■ **Work item**: Check every line of the listing below for "README", and report how many lines have it, as a number with nothing more.

■ **Stored data**:
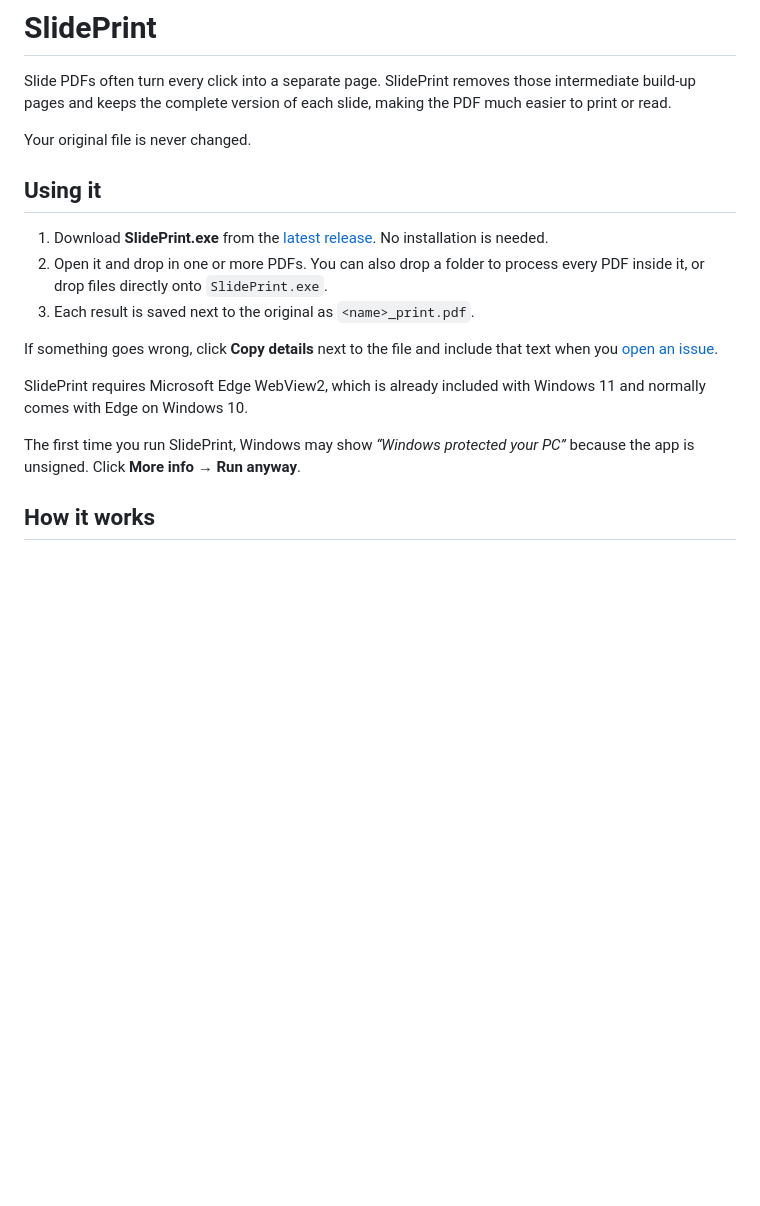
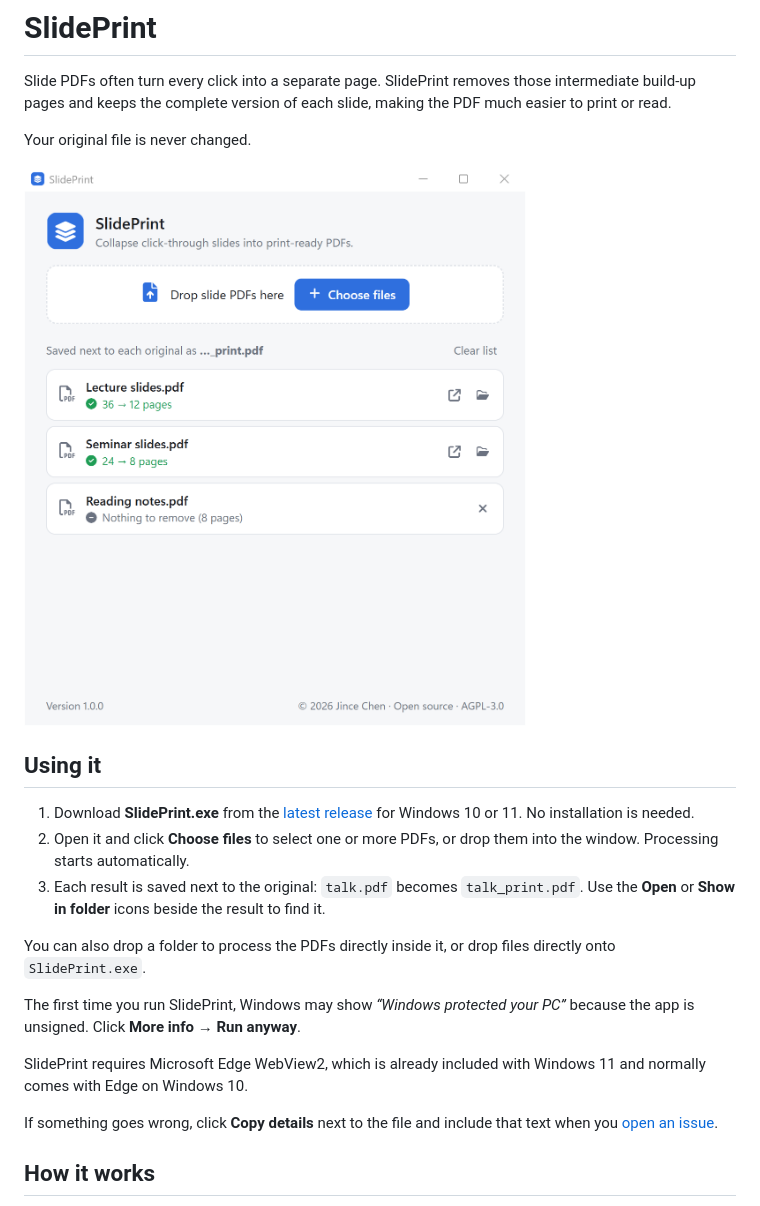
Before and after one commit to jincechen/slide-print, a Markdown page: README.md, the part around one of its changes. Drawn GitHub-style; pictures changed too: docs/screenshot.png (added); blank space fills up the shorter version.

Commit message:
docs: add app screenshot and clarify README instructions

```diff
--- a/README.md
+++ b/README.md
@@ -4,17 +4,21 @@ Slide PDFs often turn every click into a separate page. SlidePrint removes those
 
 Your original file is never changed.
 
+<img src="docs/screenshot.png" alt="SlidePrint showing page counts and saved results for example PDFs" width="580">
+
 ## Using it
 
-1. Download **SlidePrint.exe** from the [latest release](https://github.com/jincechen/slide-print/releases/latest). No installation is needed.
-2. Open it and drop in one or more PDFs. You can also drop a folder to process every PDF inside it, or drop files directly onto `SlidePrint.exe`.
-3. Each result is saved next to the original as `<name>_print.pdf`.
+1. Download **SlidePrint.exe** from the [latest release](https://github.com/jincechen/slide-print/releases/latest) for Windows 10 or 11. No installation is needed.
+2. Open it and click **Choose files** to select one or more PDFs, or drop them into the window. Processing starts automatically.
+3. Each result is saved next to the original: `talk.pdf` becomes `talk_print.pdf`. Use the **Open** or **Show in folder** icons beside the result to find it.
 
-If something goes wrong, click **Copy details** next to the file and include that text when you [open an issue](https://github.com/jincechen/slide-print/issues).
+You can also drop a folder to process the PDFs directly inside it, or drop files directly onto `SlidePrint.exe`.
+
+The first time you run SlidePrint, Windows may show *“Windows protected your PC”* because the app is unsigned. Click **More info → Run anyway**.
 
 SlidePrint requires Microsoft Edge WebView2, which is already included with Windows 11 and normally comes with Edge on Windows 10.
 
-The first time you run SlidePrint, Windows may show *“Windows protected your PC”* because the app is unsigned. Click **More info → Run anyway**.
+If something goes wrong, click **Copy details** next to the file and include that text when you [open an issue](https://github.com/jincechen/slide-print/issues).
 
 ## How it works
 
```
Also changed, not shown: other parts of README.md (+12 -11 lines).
...
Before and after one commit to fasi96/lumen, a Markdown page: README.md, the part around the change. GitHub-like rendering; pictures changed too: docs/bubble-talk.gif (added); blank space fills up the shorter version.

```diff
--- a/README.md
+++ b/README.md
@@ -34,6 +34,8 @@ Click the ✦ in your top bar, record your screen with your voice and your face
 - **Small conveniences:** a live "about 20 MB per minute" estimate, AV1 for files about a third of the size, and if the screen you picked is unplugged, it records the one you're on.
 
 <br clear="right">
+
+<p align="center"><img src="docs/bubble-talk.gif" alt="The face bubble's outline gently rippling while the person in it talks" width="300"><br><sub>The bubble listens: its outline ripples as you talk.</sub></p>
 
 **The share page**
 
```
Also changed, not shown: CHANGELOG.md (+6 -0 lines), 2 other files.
---
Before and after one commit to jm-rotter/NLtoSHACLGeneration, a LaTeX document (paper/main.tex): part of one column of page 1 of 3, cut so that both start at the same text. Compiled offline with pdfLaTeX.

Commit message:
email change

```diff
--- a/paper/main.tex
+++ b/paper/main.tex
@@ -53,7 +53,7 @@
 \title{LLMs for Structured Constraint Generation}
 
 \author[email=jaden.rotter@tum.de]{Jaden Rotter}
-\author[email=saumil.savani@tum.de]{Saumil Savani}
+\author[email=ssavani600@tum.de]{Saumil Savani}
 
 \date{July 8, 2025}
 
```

■ **Completed exercise**: 8